This leads into the same dilema I am having.

 

For SCCA racing, doesn't the CIvic sedan provide a stiffer chassis? On the pro level, for GT racing, they almost always use a sedan (Accord, TSX) and to a lesser extent 3-dr coupes (1200, Civc, CRX, ITR, RSX, etc.). Even the Accord, team Castrol used a V6 sedan chassis and rocked the JDM monster under the hood.

 

I have driven both.
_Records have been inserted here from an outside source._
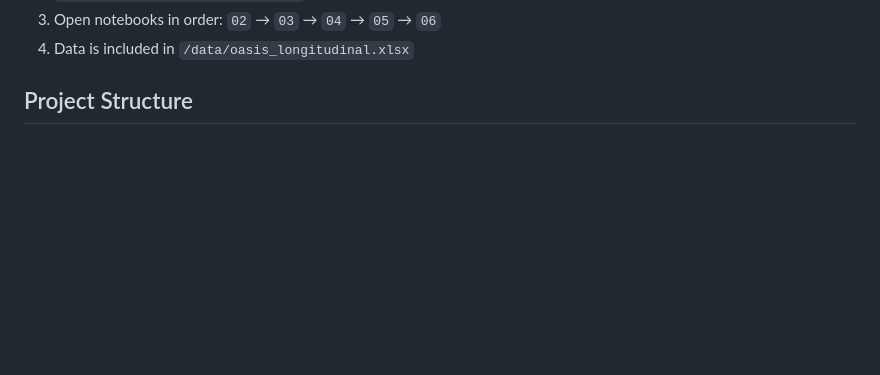
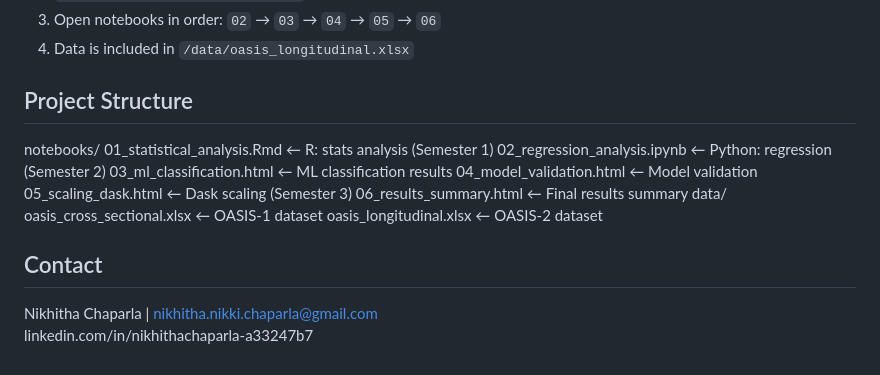
Before and after one commit to nikhithachaparla/Alzheimer-s-Disease-Progression--OASIS, a Markdown page: README.md, the part around the change. GitHub-like rendering; blank space fills up the shorter version.

```diff
--- a/README.md
+++ b/README.md
@@ -79,3 +79,19 @@ Saint Louis University
 4. Data is included in `/data/oasis_longitudinal.xlsx`
 
 ## Project Structure
+
+notebooks/
+01_statistical_analysis.Rmd     ← R: stats analysis (Semester 1)
+02_regression_analysis.ipynb    ← Python: regression (Semester 2)
+03_ml_classification.html       ← ML classification results
+04_model_validation.html        ← Model validation
+05_scaling_dask.html            ← Dask scaling (Semester 3)
+06_results_summary.html         ← Final results summary
+data/
+oasis_cross_sectional.xlsx      ← OASIS-1 dataset
+oasis_longitudinal.xlsx         ← OASIS-2 dataset
+
+
+## Contact
+Nikhitha Chaparla | nikhitha.nikki.chaparla@gmail.com
+linkedin.com/in/nikhithachaparla-a33247b7
```
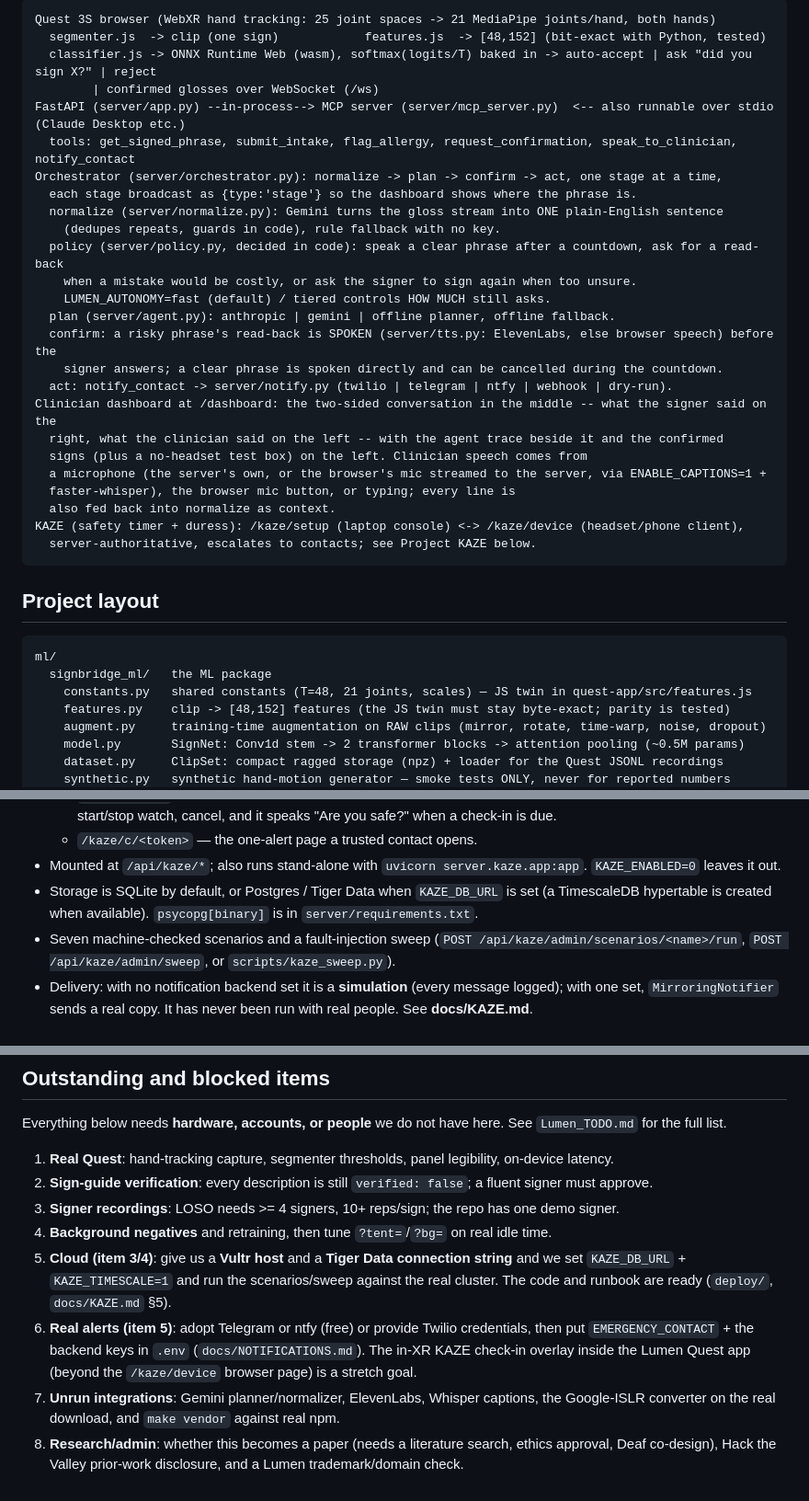
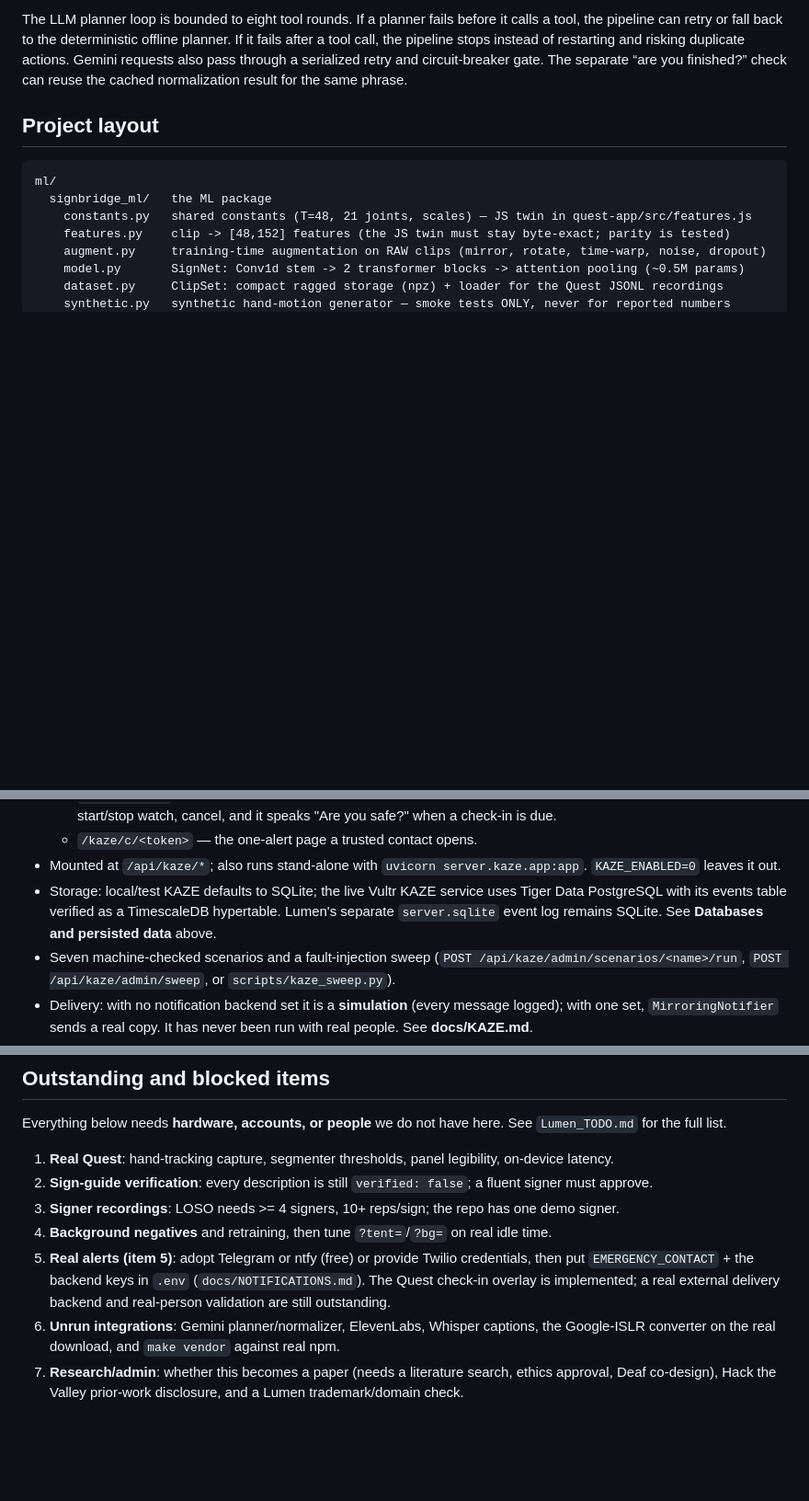
Before and after one commit to AnyaH0831/HTV_Lumen, a Markdown page: README.md, 3 parts joined by grey strips. Shown at 92% size. Drawn GitHub-style; blank space fills up the shorter version.

````diff
--- a/README.md
+++ b/README.md
@@ -39,30 +76,10 @@ a Tiger Data URL, a Telegram/Twilio account). Those are listed under **Outstandi
 ```
-Quest 3S browser (WebXR hand tracking: 25 joint spaces -> 21 MediaPipe joints/hand, both hands)
-  segmenter.js  -> clip (one sign)            features.js  -> [48,152] (bit-exact with Python, tested)
-  classifier.js -> ONNX Runtime Web (wasm), softmax(logits/T) baked in -> auto-accept | ask "did you sign X?" | reject
-        | confirmed glosses over WebSocket (/ws)
-FastAPI (server/app.py) --in-process--> MCP server (server/mcp_server.py)  <-- also runnable over stdio (Claude Desktop etc.)
-  tools: get_signed_phrase, submit_intake, flag_allergy, request_confirmation, speak_to_clinician, notify_contact
-Orchestrator (server/orchestrator.py): normalize -> plan -> confirm -> act, one stage at a time,
-  each stage broadcast as {type:'stage'} so the dashboard shows where the phrase is.
-  normalize (server/normalize.py): Gemini turns the gloss stream into ONE plain-English sentence
-    (dedupes repeats, guards in code), rule fallback with no key.
-  policy (server/policy.py, decided in code): speak a clear phrase after a countdown, ask for a read-back
-    when a mistake would be costly, or ask the signer to sign again when too unsure.
-    LUMEN_AUTONOMY=fast (default) / tiered controls HOW MUCH still asks.
-  plan (server/agent.py): anthropic | gemini | offline planner, offline fallback.
-  confirm: a risky phrase's read-back is SPOKEN (server/tts.py: ElevenLabs, else browser speech) before the
-    signer answers; a clear phrase is spoken directly and can be cancelled during the countdown.
-  act: notify_contact -> server/notify.py (twilio | telegram | ntfy | webhook | dry-run).
-Clinician dashboard at /dashboard: the two-sided conversation in the middle -- what the signer said on the
-  right, what the clinician said on the left -- with the agent trace beside it and the confirmed
-  signs (plus a no-headset test box) on the left. Clinician speech comes from
-  a microphone (the server's own, or the browser's mic streamed to the server, via ENABLE_CAPTIONS=1 +
-  faster-whisper), the browser mic button, or typing; every line is
-  also fed back into normalize as context.
-KAZE (safety timer + duress): /kaze/setup (laptop console) <-> /kaze/device (headset/phone client),
-  server-authoritative, escalates to contacts; see Project KAZE below.
-```
+
+The LLM planner loop is bounded to eight tool rounds. If a planner fails before it calls a tool, the
+pipeline can retry or fall back to the deterministic offline planner. If it fails after a tool call, the
+pipeline stops instead of restarting and risking duplicate actions. Gemini requests also pass through a
+serialized retry and circuit-breaker gate. The separate “are you finished?” check can reuse the cached
+normalization result for the same phrase.
 
 ## Project layout
 
@@ -277,8 +319,9 @@ device and never claims to detect incapacitation.
   - `/kaze/c/<token>` — the one-alert page a trusted contact opens.
 - Mounted at `/api/kaze/*`; also runs stand-alone with `uvicorn server.kaze.app:app`. `KAZE_ENABLED=0`
   leaves it out.
-- Storage is SQLite by default, or Postgres / Tiger Data when `KAZE_DB_URL` is set (a TimescaleDB hypertable
-  is created when available). `psycopg[binary]` is in `server/requirements.txt`.
+- Storage: local/test KAZE defaults to SQLite; the live Vultr KAZE service uses Tiger Data PostgreSQL
+  with its events table verified as a TimescaleDB hypertable. Lumen's separate `server.sqlite` event log
+  remains SQLite. See **Databases and persisted data** above.
 - Seven machine-checked scenarios and a fault-injection sweep (`POST /api/kaze/admin/scenarios/<name>/run`,
   `POST /api/kaze/admin/sweep`, or `scripts/kaze_sweep.py`).
 - Delivery: with no notification backend set it is a **simulation** (every message logged); with one set,
@@ -427,13 +470,10 @@ full list.
 2. **Sign-guide verification**: every description is still `verified: false`; a fluent signer must approve.
 3. **Signer recordings**: LOSO needs >= 4 signers, 10+ reps/sign; the repo has one demo signer.
 4. **Background negatives** and retraining, then tune `?tent=`/`?bg=` on real idle time.
-5. **Cloud (item 3/4)**: give us a **Vultr host** and a **Tiger Data connection string** and we set
-   `KAZE_DB_URL` + `KAZE_TIMESCALE=1` and run the scenarios/sweep against the real cluster. The code and
-   runbook are ready (`deploy/`, `docs/KAZE.md` §5).
-6. **Real alerts (item 5)**: adopt Telegram or ntfy (free) or provide Twilio credentials, then put
-   `EMERGENCY_CONTACT` + the backend keys in `.env` (`docs/NOTIFICATIONS.md`). The in-XR KAZE check-in
-   overlay inside the Lumen Quest app (beyond the `/kaze/device` browser page) is a stretch goal.
-7. **Unrun integrations**: Gemini planner/normalizer, ElevenLabs, Whisper captions, the Google-ISLR
+5. **Real alerts (item 5)**: adopt Telegram or ntfy (free) or provide Twilio credentials, then put
+   `EMERGENCY_CONTACT` + the backend keys in `.env` (`docs/NOTIFICATIONS.md`). The Quest check-in overlay
+   is implemented; a real external delivery backend and real-person validation are still outstanding.
+6. **Unrun integrations**: Gemini planner/normalizer, ElevenLabs, Whisper captions, the Google-ISLR
    converter on the real download, and `make vendor` against real npm.
-8. **Research/admin**: whether this becomes a paper (needs a literature search, ethics approval, Deaf
+7. **Research/admin**: whether this becomes a paper (needs a literature search, ethics approval, Deaf
    co-design), Hack the Valley prior-work disclosure, and a Lumen trademark/domain check.
````
Also changed, not shown: other parts of README.md (+80 -18 lines).
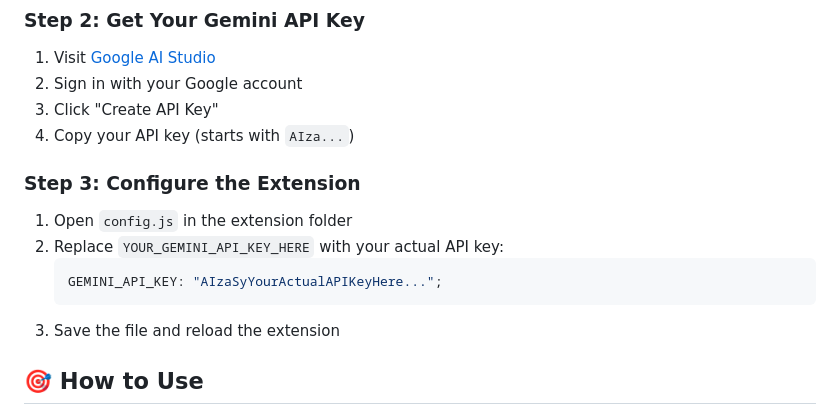
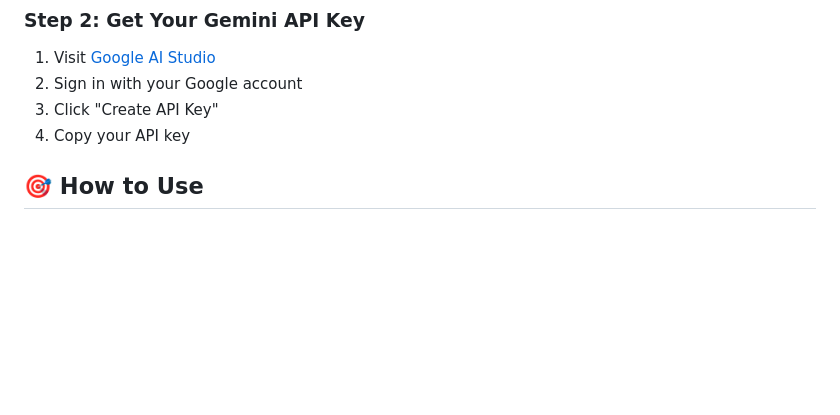
Before and after one commit to sharathkumarkarnati/YourDSAbuddy, a Markdown page: Desktop/React/README.md, the part around the change. Rendered like a GitHub page; blank space fills up the shorter version.

````diff
--- a/Desktop/React/README.md
+++ b/Desktop/React/README.md
@@ -25,16 +25,8 @@ An AI-powered Chrome extension that provides intelligent hints and solutions for
 1. Visit [Google AI Studio](https://makersuite.google.com/app/apikey)
 2. Sign in with your Google account
 3. Click "Create API Key"
-4. Copy your API key (starts with `AIza...`)
+4. Copy your API key
 
-### Step 3: Configure the Extension
-
-1. Open `config.js` in the extension folder
-2. Replace `YOUR_GEMINI_API_KEY_HERE` with your actual API key:
-   ```javascript
-   GEMINI_API_KEY: "AIzaSyYourActualAPIKeyHere...";
-   ```
-3. Save the file and reload the extension
 
 ## 🎯 How to Use
 
````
I have found the 3-dr coupe can be reinforced to compensate for he chassis flex, but lack the experience of really pushing a sedan (i.e. I have always kept all 4 wheels firmly planted on turns).

 

I think everyone will have an opinion on this one, but I would like to hear from SCCA partcipants or those who have driven both (3-dr coupe and 4-dr sedan) in more than a straight line.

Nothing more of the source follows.